WORK INSTRUCTIONS
Copy each line of the records below that has "fonts" in it.

RECORD SET

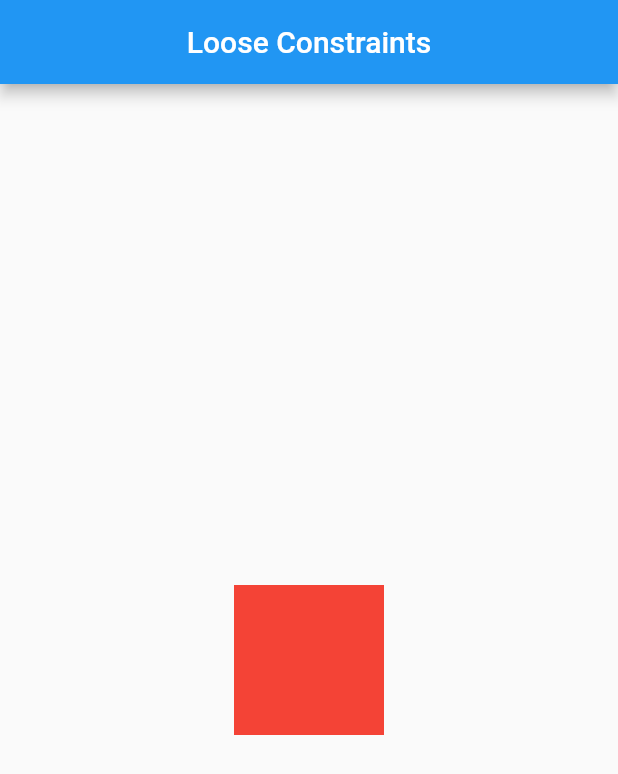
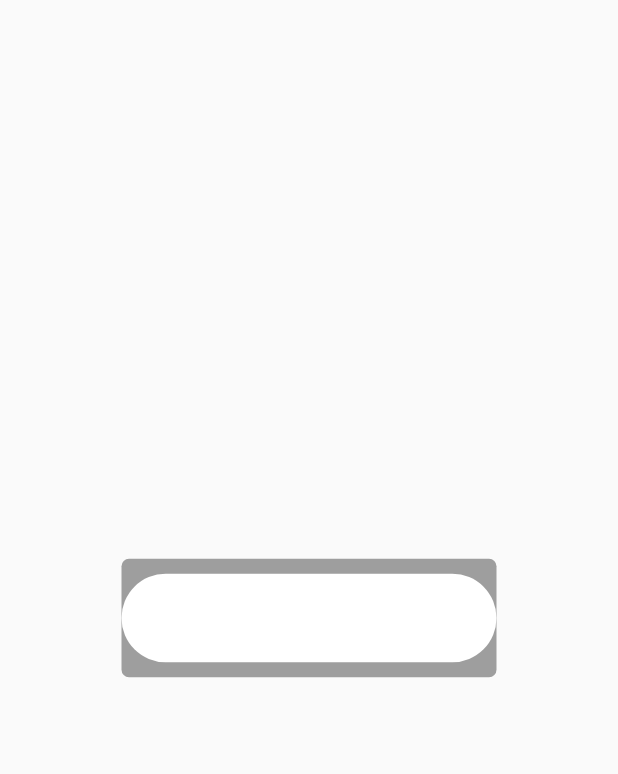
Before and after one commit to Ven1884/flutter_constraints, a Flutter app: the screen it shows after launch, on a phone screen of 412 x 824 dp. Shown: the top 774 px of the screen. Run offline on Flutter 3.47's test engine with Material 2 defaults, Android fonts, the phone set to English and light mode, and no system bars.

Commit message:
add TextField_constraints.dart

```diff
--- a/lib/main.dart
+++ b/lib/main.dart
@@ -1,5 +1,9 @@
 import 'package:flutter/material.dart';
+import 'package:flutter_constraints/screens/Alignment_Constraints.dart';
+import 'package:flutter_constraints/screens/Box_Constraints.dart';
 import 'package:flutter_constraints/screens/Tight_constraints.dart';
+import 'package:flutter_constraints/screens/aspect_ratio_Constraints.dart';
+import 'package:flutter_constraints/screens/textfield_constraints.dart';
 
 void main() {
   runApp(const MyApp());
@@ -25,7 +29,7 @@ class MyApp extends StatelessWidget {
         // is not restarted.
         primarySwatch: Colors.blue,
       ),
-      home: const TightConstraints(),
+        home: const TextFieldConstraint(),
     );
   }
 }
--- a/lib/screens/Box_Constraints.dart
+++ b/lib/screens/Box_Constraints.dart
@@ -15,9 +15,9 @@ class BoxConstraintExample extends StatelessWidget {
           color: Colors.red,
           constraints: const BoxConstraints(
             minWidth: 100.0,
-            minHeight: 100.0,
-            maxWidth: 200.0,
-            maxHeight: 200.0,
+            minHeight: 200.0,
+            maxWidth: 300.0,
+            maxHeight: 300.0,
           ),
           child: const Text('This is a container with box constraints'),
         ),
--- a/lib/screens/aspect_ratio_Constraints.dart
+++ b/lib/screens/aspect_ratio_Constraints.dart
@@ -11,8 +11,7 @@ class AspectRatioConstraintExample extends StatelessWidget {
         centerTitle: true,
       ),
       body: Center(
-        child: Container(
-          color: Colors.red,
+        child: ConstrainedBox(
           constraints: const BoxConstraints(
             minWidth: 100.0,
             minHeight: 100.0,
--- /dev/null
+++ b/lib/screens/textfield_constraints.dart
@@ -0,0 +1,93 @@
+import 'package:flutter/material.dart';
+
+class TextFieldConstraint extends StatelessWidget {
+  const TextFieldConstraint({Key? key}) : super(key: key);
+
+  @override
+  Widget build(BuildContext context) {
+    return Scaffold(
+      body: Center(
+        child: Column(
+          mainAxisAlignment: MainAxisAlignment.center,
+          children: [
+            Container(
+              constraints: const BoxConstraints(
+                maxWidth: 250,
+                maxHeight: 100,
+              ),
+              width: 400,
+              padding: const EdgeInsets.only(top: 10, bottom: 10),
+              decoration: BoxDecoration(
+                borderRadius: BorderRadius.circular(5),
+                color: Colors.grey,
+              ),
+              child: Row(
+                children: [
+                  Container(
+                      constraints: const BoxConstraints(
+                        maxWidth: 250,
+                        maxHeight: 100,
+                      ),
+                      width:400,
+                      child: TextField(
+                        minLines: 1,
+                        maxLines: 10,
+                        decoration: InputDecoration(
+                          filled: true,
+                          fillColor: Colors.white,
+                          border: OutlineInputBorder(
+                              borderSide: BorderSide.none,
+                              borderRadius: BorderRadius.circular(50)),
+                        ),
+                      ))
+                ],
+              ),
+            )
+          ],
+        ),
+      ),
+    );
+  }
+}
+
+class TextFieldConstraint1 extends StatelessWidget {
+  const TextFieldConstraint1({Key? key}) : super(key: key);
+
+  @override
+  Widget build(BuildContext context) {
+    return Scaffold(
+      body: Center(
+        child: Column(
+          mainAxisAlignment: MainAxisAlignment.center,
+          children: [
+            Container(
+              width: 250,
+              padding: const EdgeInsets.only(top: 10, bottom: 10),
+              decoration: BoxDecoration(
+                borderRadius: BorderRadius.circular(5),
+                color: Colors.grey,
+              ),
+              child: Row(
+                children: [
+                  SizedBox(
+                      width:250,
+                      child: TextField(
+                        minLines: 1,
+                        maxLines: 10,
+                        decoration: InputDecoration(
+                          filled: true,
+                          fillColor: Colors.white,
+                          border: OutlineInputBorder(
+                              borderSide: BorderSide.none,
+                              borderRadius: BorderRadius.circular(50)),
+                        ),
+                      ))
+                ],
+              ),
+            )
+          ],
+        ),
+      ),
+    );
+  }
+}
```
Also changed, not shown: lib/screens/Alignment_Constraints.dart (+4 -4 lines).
...
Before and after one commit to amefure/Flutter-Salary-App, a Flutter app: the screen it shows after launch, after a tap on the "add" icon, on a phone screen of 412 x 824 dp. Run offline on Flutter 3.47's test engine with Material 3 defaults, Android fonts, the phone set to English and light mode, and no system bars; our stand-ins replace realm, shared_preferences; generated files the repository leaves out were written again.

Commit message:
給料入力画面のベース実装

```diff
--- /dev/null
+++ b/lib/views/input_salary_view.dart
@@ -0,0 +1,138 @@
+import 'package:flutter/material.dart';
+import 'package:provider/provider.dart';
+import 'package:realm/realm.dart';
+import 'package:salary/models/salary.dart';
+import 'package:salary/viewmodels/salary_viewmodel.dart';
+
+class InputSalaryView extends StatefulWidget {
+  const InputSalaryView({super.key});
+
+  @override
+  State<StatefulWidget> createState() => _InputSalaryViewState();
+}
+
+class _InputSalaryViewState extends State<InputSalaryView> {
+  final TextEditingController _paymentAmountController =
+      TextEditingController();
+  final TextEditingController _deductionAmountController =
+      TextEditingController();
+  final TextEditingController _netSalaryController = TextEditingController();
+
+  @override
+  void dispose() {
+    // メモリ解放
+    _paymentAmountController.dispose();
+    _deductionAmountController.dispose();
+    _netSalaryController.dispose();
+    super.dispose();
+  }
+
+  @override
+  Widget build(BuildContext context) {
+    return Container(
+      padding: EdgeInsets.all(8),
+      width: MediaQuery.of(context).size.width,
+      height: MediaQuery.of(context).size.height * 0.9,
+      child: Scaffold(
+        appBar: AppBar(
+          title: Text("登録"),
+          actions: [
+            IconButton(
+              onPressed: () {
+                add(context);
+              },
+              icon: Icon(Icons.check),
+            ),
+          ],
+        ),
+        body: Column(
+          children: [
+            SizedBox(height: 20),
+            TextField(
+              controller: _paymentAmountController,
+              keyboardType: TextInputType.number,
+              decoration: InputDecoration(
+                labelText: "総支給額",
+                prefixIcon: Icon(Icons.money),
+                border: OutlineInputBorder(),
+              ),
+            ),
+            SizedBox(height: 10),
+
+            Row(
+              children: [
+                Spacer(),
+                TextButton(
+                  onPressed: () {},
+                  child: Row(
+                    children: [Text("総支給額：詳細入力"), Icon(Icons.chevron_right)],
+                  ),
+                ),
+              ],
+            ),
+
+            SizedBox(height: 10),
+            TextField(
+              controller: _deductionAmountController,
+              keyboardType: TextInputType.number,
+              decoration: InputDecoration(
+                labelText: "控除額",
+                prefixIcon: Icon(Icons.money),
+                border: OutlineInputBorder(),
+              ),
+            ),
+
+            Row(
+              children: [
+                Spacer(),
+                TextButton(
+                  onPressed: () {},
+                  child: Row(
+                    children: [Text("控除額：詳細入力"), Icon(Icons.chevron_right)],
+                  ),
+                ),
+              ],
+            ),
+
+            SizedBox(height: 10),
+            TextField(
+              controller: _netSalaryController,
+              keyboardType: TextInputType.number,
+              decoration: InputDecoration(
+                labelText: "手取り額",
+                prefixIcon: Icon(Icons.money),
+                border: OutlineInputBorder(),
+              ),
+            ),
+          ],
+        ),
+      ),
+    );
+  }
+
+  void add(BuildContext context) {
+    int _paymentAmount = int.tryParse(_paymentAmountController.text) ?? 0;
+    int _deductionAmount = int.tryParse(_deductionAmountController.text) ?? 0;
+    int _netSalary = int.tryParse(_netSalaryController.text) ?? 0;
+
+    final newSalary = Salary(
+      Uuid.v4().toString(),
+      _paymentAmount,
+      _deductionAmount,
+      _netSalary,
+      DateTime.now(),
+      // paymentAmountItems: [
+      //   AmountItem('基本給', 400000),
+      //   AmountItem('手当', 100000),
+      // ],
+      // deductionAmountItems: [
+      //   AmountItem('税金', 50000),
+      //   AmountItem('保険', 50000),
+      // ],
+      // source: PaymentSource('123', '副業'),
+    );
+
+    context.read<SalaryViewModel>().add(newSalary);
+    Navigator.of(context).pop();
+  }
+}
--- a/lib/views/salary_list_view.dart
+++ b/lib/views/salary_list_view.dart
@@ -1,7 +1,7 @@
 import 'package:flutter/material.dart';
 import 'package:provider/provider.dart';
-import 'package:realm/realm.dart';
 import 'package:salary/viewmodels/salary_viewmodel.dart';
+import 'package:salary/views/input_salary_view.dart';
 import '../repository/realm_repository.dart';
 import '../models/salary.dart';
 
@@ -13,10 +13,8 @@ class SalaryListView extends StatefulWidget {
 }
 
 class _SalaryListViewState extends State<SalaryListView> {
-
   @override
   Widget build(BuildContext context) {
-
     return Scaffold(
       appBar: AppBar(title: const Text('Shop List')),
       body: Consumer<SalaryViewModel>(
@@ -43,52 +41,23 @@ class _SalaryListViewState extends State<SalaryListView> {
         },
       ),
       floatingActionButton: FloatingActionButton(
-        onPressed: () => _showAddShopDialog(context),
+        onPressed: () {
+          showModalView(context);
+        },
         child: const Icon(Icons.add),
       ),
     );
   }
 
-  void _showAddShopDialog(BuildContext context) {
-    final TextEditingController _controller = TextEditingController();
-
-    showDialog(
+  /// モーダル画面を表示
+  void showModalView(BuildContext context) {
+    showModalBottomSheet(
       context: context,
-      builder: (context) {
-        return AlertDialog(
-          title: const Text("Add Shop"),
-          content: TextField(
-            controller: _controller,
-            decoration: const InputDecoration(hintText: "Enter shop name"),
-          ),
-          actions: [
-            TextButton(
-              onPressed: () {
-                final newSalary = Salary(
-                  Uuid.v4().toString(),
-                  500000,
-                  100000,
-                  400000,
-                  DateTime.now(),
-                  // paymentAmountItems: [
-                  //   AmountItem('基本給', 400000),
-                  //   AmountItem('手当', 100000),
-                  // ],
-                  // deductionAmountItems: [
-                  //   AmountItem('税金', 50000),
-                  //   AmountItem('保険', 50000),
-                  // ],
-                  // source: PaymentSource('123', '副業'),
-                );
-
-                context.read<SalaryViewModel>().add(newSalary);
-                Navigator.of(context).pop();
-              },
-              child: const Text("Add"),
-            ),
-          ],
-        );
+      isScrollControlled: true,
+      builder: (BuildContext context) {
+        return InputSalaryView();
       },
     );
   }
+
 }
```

EXERCISE RESPONSE
Before and after one commit to Ven1884/flutter_constraints, a Flutter app: the screen it shows after launch, on a phone screen of 412 x 824 dp. Shown: the top 774 px of the screen. Run offline on Flutter 3.47's test engine with Material 2 defaults, Android fonts, the phone set to English and light mode, and no system bars.
Before and after one commit to amefure/Flutter-Salary-App, a Flutter app: the screen it shows after launch, after a tap on the "add" icon, on a phone screen of 412 x 824 dp. Run offline on Flutter 3.47's test engine with Material 3 defaults, Android fonts, the phone set to English and light mode, and no system bars; our stand-ins replace realm, shared_preferences; generated files the repository leaves out were written again.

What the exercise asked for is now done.